On Friday, in the wake of Trump’s firing of FBI Director James Comey and the
President’s characterization of Russia-gate as “a total hoax,” The New York
Times reprised what it called “The Trump-Russia Nexus” in a lead editorial
trying to make the case of some fire behind the smoke.

Though the Times acknowledges that there are “many unknowns” in Russia-gate and
the Times can’t seem to find any evidence of collusion, such as slipping a
Russian data stick to WikiLeaks, the Times nevertheless treats a host of Trump
advisers and family members as traitors because they’ve had some association
with Russian officials, Russian businesses or Russian allies.

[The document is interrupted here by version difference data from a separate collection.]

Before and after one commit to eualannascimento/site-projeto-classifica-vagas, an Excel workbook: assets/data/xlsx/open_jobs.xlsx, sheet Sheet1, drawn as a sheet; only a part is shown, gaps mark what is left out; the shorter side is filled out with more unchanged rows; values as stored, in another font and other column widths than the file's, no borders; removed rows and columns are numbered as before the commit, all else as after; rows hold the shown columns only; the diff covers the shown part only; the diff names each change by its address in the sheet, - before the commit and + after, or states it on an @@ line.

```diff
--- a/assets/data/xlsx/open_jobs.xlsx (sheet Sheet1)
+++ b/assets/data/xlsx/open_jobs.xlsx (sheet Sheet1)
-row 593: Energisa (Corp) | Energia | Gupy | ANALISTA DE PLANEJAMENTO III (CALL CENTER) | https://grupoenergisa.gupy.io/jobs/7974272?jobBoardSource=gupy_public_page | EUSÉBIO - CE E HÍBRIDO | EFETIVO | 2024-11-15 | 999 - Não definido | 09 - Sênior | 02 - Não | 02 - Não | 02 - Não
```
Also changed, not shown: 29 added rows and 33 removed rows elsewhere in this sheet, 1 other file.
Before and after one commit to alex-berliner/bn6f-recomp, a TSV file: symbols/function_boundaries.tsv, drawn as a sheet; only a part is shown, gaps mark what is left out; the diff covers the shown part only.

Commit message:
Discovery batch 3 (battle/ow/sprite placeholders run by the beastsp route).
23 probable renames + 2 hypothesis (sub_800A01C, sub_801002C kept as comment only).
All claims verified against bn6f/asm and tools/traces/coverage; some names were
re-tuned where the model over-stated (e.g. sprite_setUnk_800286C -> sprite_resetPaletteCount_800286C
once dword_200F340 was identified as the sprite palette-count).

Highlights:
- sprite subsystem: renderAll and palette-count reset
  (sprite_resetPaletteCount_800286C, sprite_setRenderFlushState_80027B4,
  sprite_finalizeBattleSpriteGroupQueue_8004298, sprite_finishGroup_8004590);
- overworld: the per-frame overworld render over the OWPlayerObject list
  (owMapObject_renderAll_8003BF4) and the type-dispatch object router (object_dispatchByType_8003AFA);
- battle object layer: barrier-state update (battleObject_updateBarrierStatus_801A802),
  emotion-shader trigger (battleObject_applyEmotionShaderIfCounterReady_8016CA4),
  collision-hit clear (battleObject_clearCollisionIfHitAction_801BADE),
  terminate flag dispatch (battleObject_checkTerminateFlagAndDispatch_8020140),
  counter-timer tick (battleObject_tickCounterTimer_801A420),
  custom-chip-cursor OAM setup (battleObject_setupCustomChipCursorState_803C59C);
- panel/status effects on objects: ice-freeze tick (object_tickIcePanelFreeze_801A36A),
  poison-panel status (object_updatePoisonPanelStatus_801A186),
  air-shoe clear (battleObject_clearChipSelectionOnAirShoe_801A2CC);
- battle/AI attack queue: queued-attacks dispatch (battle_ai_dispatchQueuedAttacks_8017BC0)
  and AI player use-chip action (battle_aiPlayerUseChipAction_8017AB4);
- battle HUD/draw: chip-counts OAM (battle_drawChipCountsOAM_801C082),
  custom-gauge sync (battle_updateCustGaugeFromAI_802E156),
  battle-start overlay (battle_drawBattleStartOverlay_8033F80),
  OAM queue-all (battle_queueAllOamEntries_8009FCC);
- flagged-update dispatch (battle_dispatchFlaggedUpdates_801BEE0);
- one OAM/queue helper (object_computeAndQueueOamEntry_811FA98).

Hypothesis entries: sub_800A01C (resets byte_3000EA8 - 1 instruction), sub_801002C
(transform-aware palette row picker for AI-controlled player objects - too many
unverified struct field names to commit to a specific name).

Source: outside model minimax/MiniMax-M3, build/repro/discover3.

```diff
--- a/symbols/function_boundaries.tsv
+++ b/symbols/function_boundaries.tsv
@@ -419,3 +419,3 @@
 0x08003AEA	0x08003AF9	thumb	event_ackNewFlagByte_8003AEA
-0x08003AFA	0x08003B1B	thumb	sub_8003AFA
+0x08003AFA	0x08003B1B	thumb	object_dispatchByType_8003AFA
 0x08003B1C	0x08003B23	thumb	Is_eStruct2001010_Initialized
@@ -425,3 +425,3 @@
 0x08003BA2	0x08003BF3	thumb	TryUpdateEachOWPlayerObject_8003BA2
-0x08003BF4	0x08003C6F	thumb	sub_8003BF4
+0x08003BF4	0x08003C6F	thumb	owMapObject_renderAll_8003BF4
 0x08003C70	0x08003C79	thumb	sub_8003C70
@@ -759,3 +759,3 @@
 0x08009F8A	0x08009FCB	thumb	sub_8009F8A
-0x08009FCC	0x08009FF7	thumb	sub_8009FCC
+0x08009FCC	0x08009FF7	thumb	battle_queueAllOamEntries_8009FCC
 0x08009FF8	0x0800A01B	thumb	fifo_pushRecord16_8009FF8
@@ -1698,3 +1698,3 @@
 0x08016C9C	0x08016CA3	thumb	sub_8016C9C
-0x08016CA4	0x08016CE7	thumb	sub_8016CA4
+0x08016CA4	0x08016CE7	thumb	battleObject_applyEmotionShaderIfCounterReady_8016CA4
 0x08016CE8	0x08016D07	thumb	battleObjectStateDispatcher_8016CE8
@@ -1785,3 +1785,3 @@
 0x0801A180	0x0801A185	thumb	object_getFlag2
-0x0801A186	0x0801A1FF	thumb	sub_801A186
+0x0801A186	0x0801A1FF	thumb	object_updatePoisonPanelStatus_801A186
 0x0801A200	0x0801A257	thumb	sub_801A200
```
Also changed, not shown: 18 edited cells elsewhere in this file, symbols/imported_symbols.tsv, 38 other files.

Regarding Carter Page, the Times wrote: “American officials believe that Mr.
Page, a foreign policy adviser, had contacts with Russian intelligence officials
during the campaign. He also gave a pro-Russia speech in Moscow in July 2016.
Mr. Page was once employed by Merrill Lynch’s Moscow office, where he worked
with Gazprom, a government-owned giant.”

You might want to let some of those words sink in, especially the part about
Page giving “a pro-Russia speech in Moscow,” which has been cited as one of the
principal reasons for Page and his communications being targeted under a FISA
warrant.

I’ve actually read Page’s speech and to call it “pro-Russia” is a wild
exaggeration. It was a largely academic treatise that faulted the West’s post-
Cold War treatment of the nations formed from the old Soviet Union, saying the
rush to a free-market system led to some negative consequences, such as the
spread of corruption.

But even if the speech were “pro-Russia,” doesn’t The New York Times respect the
quaint American notion of free speech? Apparently not. If your carefully crafted
words can be twisted into something called “pro-Russia,” the Times seems to
think it’s okay to have the National Security Agency bug your phones and read
your emails.

The Ukraine Case

Another Times’ target was veteran political adviser Paul Manafort, who is
accused of working as “a consultant for a pro-Russia political party in Ukraine
and for Ukraine’s former president, Viktor Yanukovych, who was backed by the
Kremlin.”

Left out of that Times formulation is the fact that the Ukrainian political
party, which had strong backing from ethnic Russian Ukrainians — not just
Russia– competed in a democratic process and that Yanukovych won an election
that was recognized by international observers as free and fair.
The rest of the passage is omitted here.